"People Don't Respect Confidentiality in This Industry" -- Sony Computer Entertainment of America President and CEO Jack Tretton
Verizon and CNET Resort to He Said She Said, But Message is Clear: No Filesharer Cutoffs
January 22, 2010, 1:39 PM
British Taxpayers May Have to Pay Over $1B USD for Piracy Bill
December 29, 2009, 1:47 PM
Australian Government Plans to Terminate Filesharers
February 19, 2008, 12:24 AM
Twitter Senior VP: "Diversity is Important, But We Can’t Lower the Bar"
November 9, 2015, 9:59 AM
CNN Resorts to Internet Censorship to Promote Clinton Over Senator Sanders
October 15, 2015, 2:47 PM
Breaking Bad: How to Crash Google's Chrome Browser With Just 8 Characters
September 23, 2015, 11:08 AM
Quick Note: Amazon UK Offers £10 Back on Any Order £50 or Over
August 3, 2015, 12:05 PM
Editorial: Reddit Allows Itself to be Hijacked as a Hate Platform For Racist Bigots
July 21, 2015, 6:32 PM
Mozilla and Facebook to Adobe: It's Time to Kill Flash
July 20, 2015, 6:30 PM
Latest Blog Posts
Sceptre Airs 27", 120 Hz. 1080p Monitor/HDTV w/ 5 ms Response Time for $220
Dec 3, 2014, 10:32 PM
Costco Gives Employees Thanksgiving Off; Wal-Mart Leads "Black Thursday" Charge
Oct 29, 2014, 9:57 PM
"Bear Selfies" Fad Could Turn Deadly, Warn Nevada Wildlife Officials
Oct 28, 2014, 12:00 PM
The Surface Mini That Was Never Released Gets "Hands On" Treatment
Sep 26, 2014, 8:22 AM
ISIS Imposes Ban on Teaching Evolution in Iraq

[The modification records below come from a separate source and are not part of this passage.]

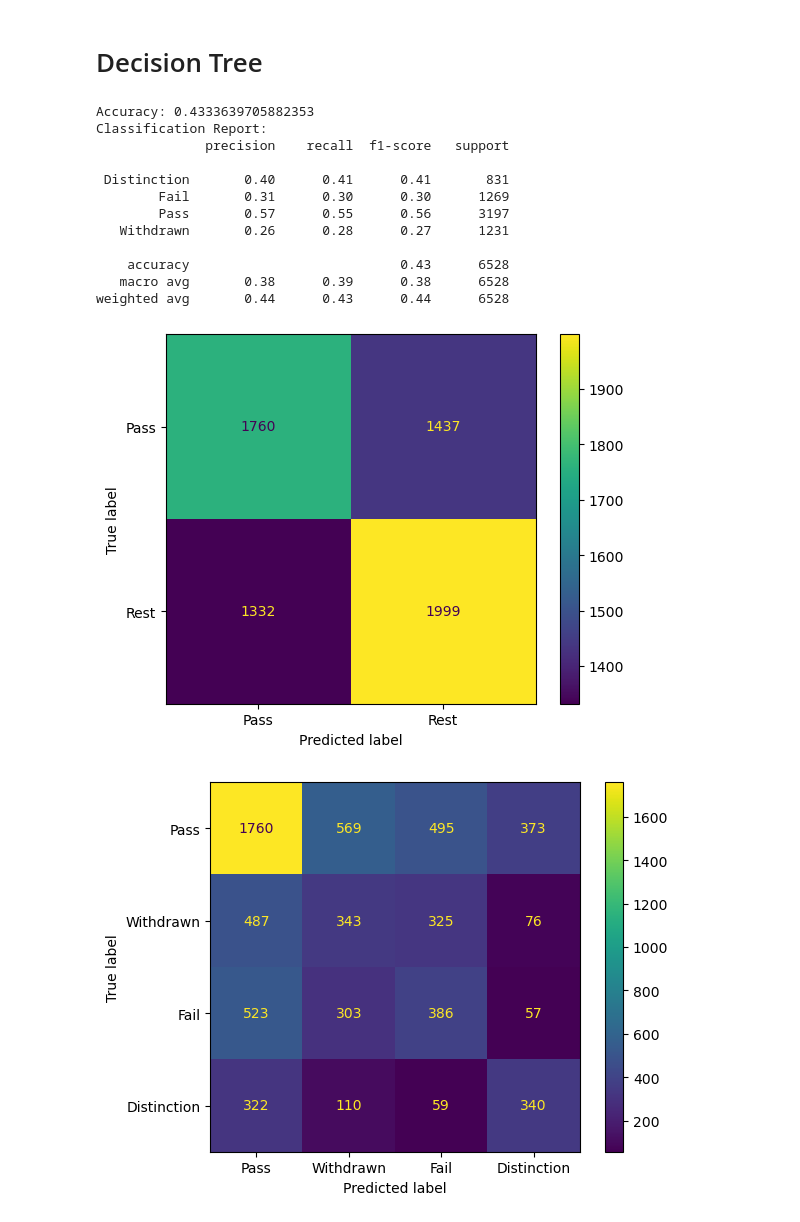
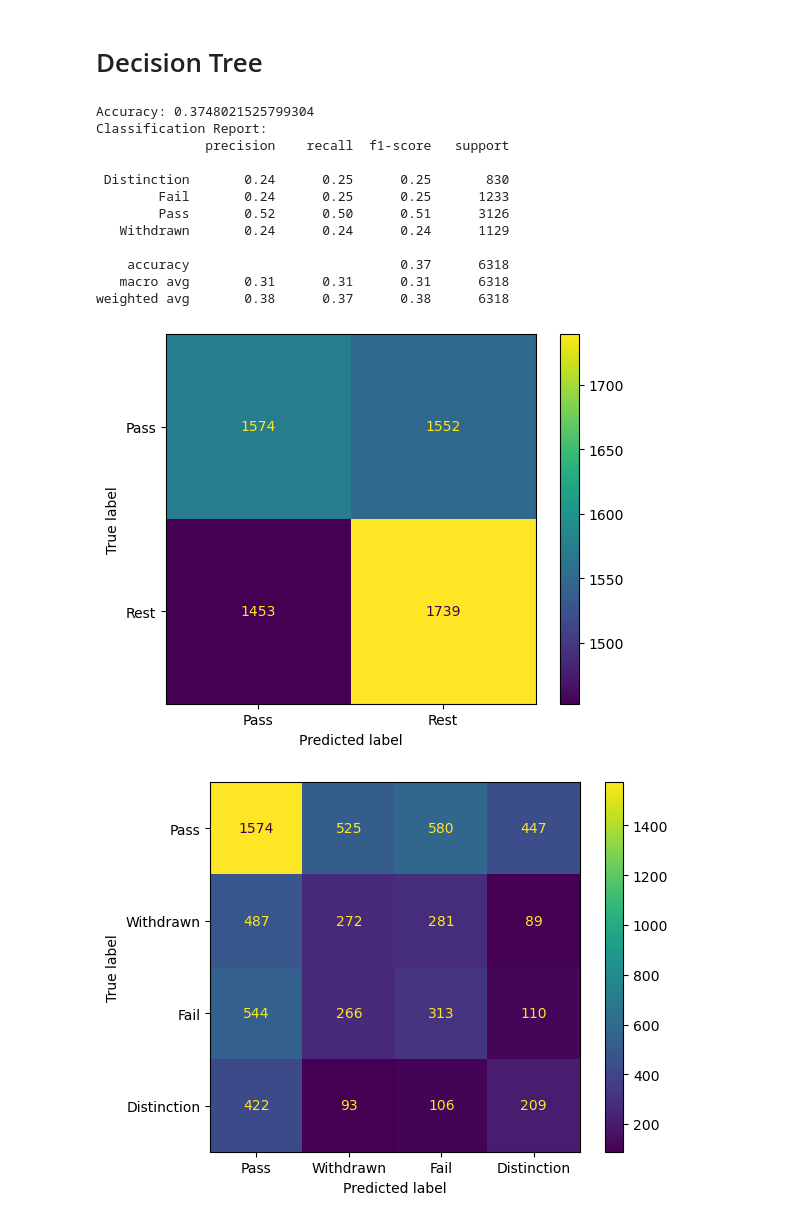
Before and after one commit to okresam/UZOP-Projekt, a Jupyter notebook: UZOP_Projekt.ipynb, the cells around one changed output. Drawn from its saved outputs; the diff is of its cells as text; code cells hidden in the pictures.

```diff
--- a/UZOP_Projekt.ipynb
+++ b/UZOP_Projekt.ipynb
@@ -685,7 +685,7 @@ studentRegistration.loc[studentRegistration.date_registration.isna(),'date_regis
 #first_assignment_mark = studentAssessment.groupby('id_student')['score'].mean().reset_index()
 #first_assignment_mark.rename(columns={'score': 'First_Assignment_Mark'}, inplace=True)
 
-firstAssessmentMark = assessments.loc[assessments.groupby(['code_module', 'code_presentation']).date.idxmin()].merge(studentAssessment, on=['id_assessment'])[['id_student', 'code_module', 'code_presentation', 'score']]
+first_assignment_mark = assessments.loc[assessments.groupby(['code_module', 'code_presentation']).date.idxmin()].merge(studentAssessment, on=['id_assessment'])[['id_student', 'code_module', 'code_presentation', 'score']]
 # %% [markdown]
 ### Educational Level
 # %%
@@ -702,7 +702,7 @@ studentRegistration['Registration_Date'] = studentRegistration['date_registratio
 # %% [markdown]
 ### Merge svih varijabli
 # %%
-analysis_df = first_assignment_mark.merge(clicks_till_course_starts_df, on=['id_student'])
+analysis_df = first_assignment_mark.merge(clicks_till_course_starts_df, on=['id_student', 'code_module', 'code_presentation'])
 analysis_df = analysis_df.merge(studentRegistration[['id_student', 'code_module', 'code_presentation', 'date_registration']], on=['id_student', 'code_module', 'code_presentation'])
 analysis_df = analysis_df.merge(studentInfo[['id_student', 'code_module', 'code_presentation', 'Educational_Level', 'age_band', 'disability', 'gender', 'num_of_prev_attempts']], on=['id_student', 'code_module', 'code_presentation'])
 analysis_df
@@ -802,8 +802,8 @@ sns.heatmap(data_tmp.loc[:, data_tmp.columns != 'final_result'].corr(), annot=Tr
 # Random Forest
 # %%
 # odvajanje oznake klase
-X = data_tmp.loc[:, data_tmp.columns != 'final_result']
-#X = data_tmp.loc[:, ~data_tmp.columns.isin(['final_result', 'disability_N', 'disability_Y', 'num_of_prev_attempts'])]
+#X = data_tmp.loc[:, data_tmp.columns != 'final_result']
+X = data_tmp.loc[:, ~data_tmp.columns.isin(['final_result', 'disability_N', 'disability_Y', 'num_of_prev_attempts'])]
 y = data_tmp.loc[:, 'final_result']
 
 # razdvoji podatke
@@ -849,10 +849,14 @@ y_score = model.predict_proba(X_test)
 # Binarize the labels for the ROC curve
 y_test_bin = label_binarize(y_test, classes=model.classes_)
 
+# Plot ROC curve for each class
+n_classes = len(model.classes_)
 
-fpr, tpr, _ = roc_curve(y_test_bin[:, 0], y_score[:, 0])
-roc_auc = auc(fpr, tpr)
-plt.plot(fpr, tpr, label=f'{model.classes_[0]} (AUC = {roc_auc:.2f})')
+for i in range(n_classes):
+    fpr, tpr, _ = roc_curve(y_test_bin[:, i], y_score[:, i])
+    roc_auc = auc(fpr, tpr)
+    plt.plot(fpr, tpr, label=f'{model.classes_[i]} (AUC = {roc_auc:.2f})')
+
 plt.xlabel('False Positive Rate')
 plt.ylabel('True Positive Rate')
 plt.legend()
@@ -877,8 +881,8 @@ weighted avg       0.48      0.51      0.49      6528
 # Decision Tree
 # %%
 # odvajanje oznake klase
-X = data_tmp.loc[:, data_tmp.columns != 'final_result']
-#X = data_tmp.loc[:, ~data_tmp.columns.isin(['final_result', 'disability_N', 'disability_Y', 'num_of_prev_attempts'])]
+#X = data_tmp.loc[:, data_tmp.columns != 'final_result']
+X = data_tmp.loc[:, ~data_tmp.columns.isin(['final_result', 'disability_N', 'disability_Y', 'num_of_prev_attempts'])]
 y = data_tmp.loc[:, 'final_result']
 
 # razdvoji podatke
@@ -910,43 +914,48 @@ y_pred_mapped = pd.Series(y_pred).map(label_mapping)
 
 cm = confusion_matrix(y_test_mapped, y_pred_mapped, labels=pd.Series(list(label_mapping.values())).unique())
 ConfusionMatrixDisplay(confusion_matrix=cm, display_labels=pd.Series(list(label_mapping.values())).unique()).plot()
 plt.show()
 
 cm = confusion_matrix(y_test, y_pred, labels=y.unique())
 ConfusionMatrixDisplay(confusion_matrix=cm, display_labels=y.unique()).plot()
 plt.show()
 
 
 # Roc krivulja
 # Predict probabilities for each class
 y_score = model.predict_proba(X_test)
 
 # Check for NaNs in predicted probabilities
 if np.isnan(y_score).any():
     y_score = np.nan_to_num(y_score)
 
 # Binarize the labels for the ROC curve
 y_test_bin = label_binarize(y_test, classes=model.classes_)
 
-fpr, tpr, _ = roc_curve(y_test_bin[:, 0], y_score[:, 0])
-roc_auc = auc(fpr, tpr)
-plt.plot(fpr, tpr, label=f'{model.classes_[0]} (AUC = {roc_auc:.2f})')
+# Plot ROC curve for each class
+n_classes = len(model.classes_)
+
+for i in range(n_classes):
+    fpr, tpr, _ = roc_curve(y_test_bin[:, i], y_score[:, i])
+    roc_auc = auc(fpr, tpr)
+    plt.plot(fpr, tpr, label=f'{model.classes_[i]} (AUC = {roc_auc:.2f})')
+
 plt.xlabel('False Positive Rate')
 plt.ylabel('True Positive Rate')
 plt.legend()
 plt.show()
 # %% [output]
-Accuracy: 0.4333639705882353
+Accuracy: 0.3748021525799304
 Classification Report:
               precision    recall  f1-score   support
 
- Distinction       0.40      0.41      0.41       831
-        Fail       0.31      0.30      0.30      1269
-        Pass       0.57      0.55      0.56      3197
-   Withdrawn       0.26      0.28      0.27      1231
+ Distinction       0.24      0.25      0.25       830
+        Fail       0.24      0.25      0.25      1233
+        Pass       0.52      0.50      0.51      3126
+   Withdrawn       0.24      0.24      0.24      1129
 
-    accuracy                           0.43      6528
-   macro avg       0.38      0.39      0.38      6528
-weighted avg       0.44      0.43      0.44      6528
+    accuracy                           0.37      6318
+   macro avg       0.31      0.31      0.31      6318
+weighted avg       0.38      0.37      0.38      6318
-[figure, old version]
+[figure, new version]
-[figure, old version]
+[figure, new version]
```
Also changed, not shown: parts of 7 cells of this notebook.
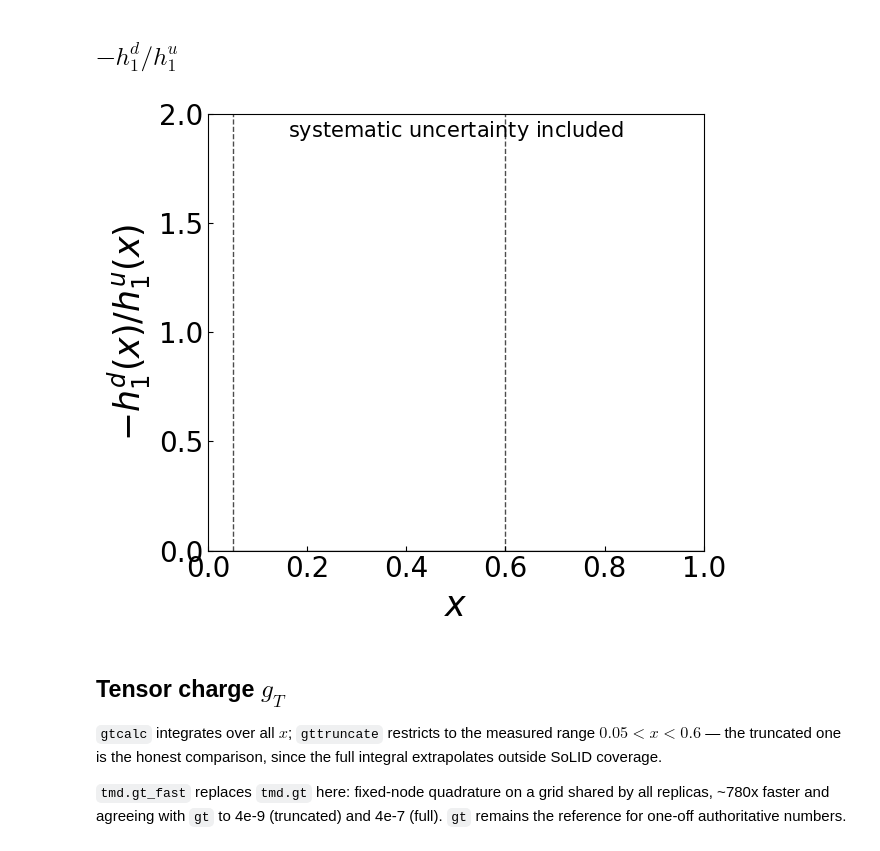
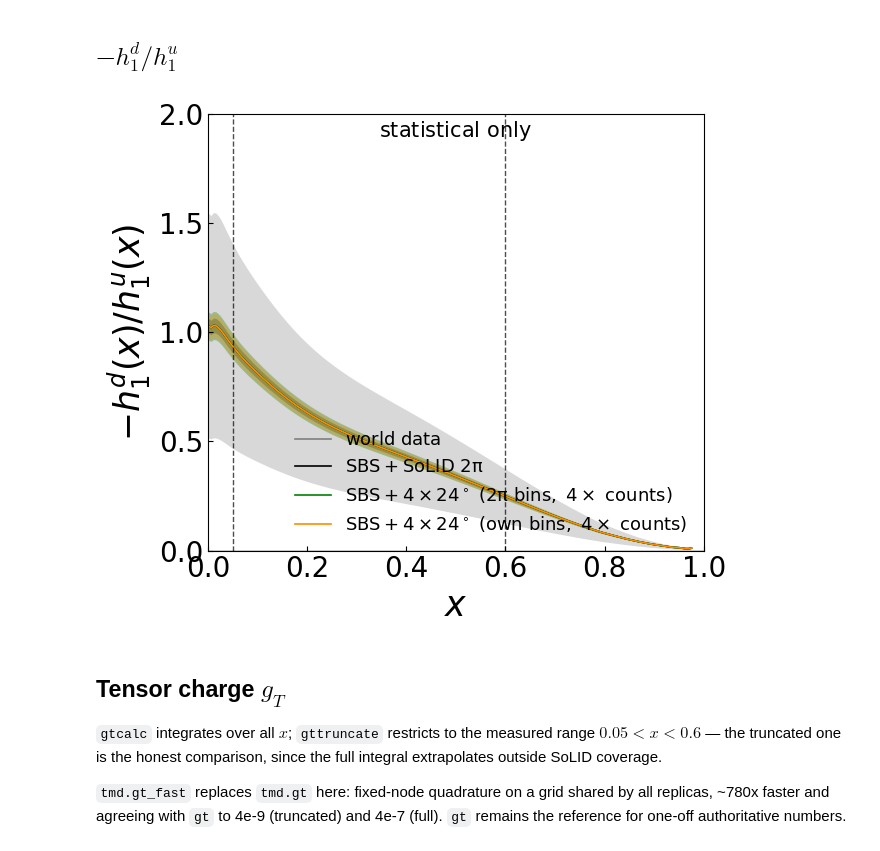
Before and after one commit to JeffersonLab/evgen_sidis_duke, a Jupyter notebook: phicompare/plot-transversity_phicompare_sbsenhanced3he.ipynb, the cells around one changed output. Drawn from its saved outputs; the diff is of its cells as text; code cells hidden in the pictures.

```diff
--- a/phicompare/plot-transversity_phicompare_sbsenhanced3he.ipynb
+++ b/phicompare/plot-transversity_phicompare_sbsenhanced3he.ipynb
@@ -294,27 +294,31 @@ Error^world / Error  (larger = SoLID better; 20 means 20x more precise)
 # %%
 fig = plt.figure(figsize=(6.5, 5.5))
 ax = fig.add_subplot(1, 1, 1)
-for run, cfg in runs_for('syst'):          # SBS has no syst fit; it drops out here
-    d = h1[run + 'syst']
+# Statistical only, like every other figure here. This cell was copied from
+# plot-transversity_phicompare.ipynb, where the d/u ratio is drawn from the
+# stat+syst variant; this notebook has no such variant (sbs+enhanced3hesyst does
+# not exist), so runs_for('syst') matched nothing and the figure came out EMPTY.
+for run, cfg in runs_for(''):
+    d = h1[run + '']
     ax.fill_between(d['x'], -d['d/u'] - d['Ed/u'], -d['d/u'] + d['Ed/u'],
                     color=cfg['color'], alpha=0.30, linewidth=0)
     ax.plot(d['x'], -d['d/u'], color=cfg['color'], linewidth=1.2, label=cfg['label'])
 ax.axhline(y=0, linestyle='-', color='black', alpha=0.9, linewidth=1)
 ax.axvline(x=0.05, linestyle='--', color='black', alpha=0.7, linewidth=1)
 ax.axvline(x=0.60, linestyle='--', color='black', alpha=0.7, linewidth=1)
 ax.set_xlabel(r'$x$', size=25)
 ax.set_ylabel(r'$-h_1^d(x)/h_1^u(x)$', size=25)
 ax.set_xlim(0, 1)
 ax.set_ylim(0, 2)
 ax.tick_params(axis='both', which='both', direction='in', labelsize=20)
-ax.text(0.5, 0.96, r'$\rm systematic~uncertainty~included$',
+ax.text(0.5, 0.96, r'$\rm statistical~only$',
         horizontalalignment='center', verticalalignment='center',
         transform=ax.transAxes, fontsize=15)
 ax.legend(loc='lower right', frameon=False, fontsize=13)
 fig.tight_layout()
 fig.savefig(f'{GALLERY}/trans-doveru-phicompare.pdf')
 # %% [output]
-[figure, old version]
+[figure, new version]
 # %% [markdown]
 ## Tensor charge $g_T$
 
```
Also changed, not shown: parts of 1 cell of this notebook, 1 other file.
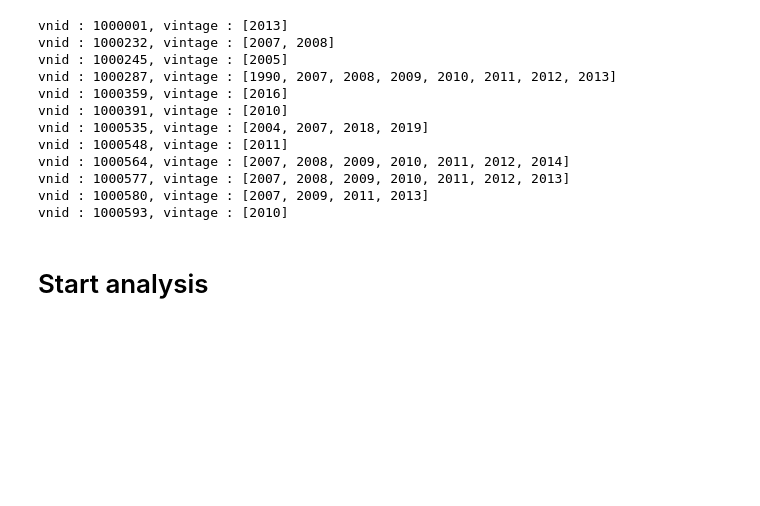
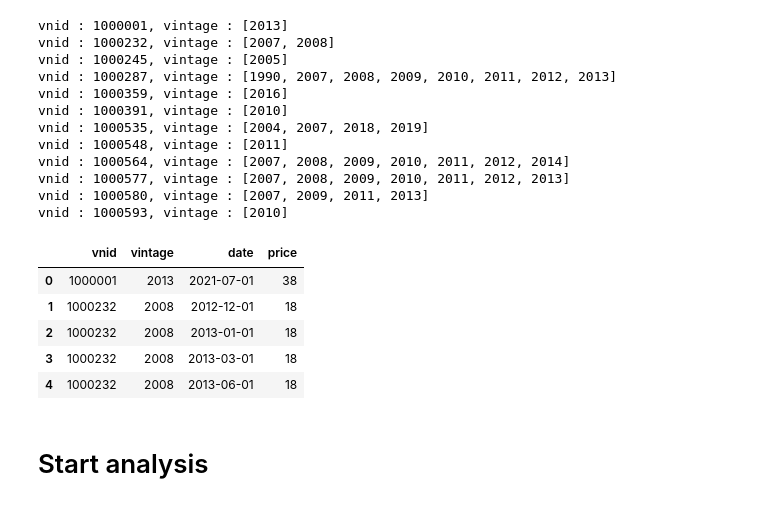
Before and after one commit to neevaiti/wine_analysis, a Jupyter notebook: analysis/analysis.ipynb, the cells around one changed output. Cells and saved outputs as stored; diff of their text form; code cells hidden in the pictures; blank space fills up the shorter version.

```diff
--- a/analysis/analysis.ipynb
+++ b/analysis/analysis.ipynb
@@ -61,6 +61,15 @@ vnid : 1000564, vintage : [2007, 2008, 2009, 2010, 2011, 2012, 2014]
 vnid : 1000577, vintage : [2007, 2008, 2009, 2010, 2011, 2012, 2013]
 vnid : 1000580, vintage : [2007, 2009, 2011, 2013]
 vnid : 1000593, vintage : [2010]
+# %%
+df_new.head()
+# %% [output]
+|  | vnid | vintage | date | price |
+| 0 | 1000001 | 2013 | 2021-07-01 | 38 |
+| 1 | 1000232 | 2008 | 2012-12-01 | 18 |
+| 2 | 1000232 | 2008 | 2013-01-01 | 18 |
+| 3 | 1000232 | 2008 | 2013-03-01 | 18 |
+| 4 | 1000232 | 2008 | 2013-06-01 | 18 |
 # %% [markdown]
 # Start analysis
 # %%
```
Also changed, not shown: parts of 1 cell of this notebook, 14 other files.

Sep 17, 2014, 5:22 PM
More Blog Posts
Copyright 2016 DailyTech LLC. -
Terms, Conditions & Privacy Information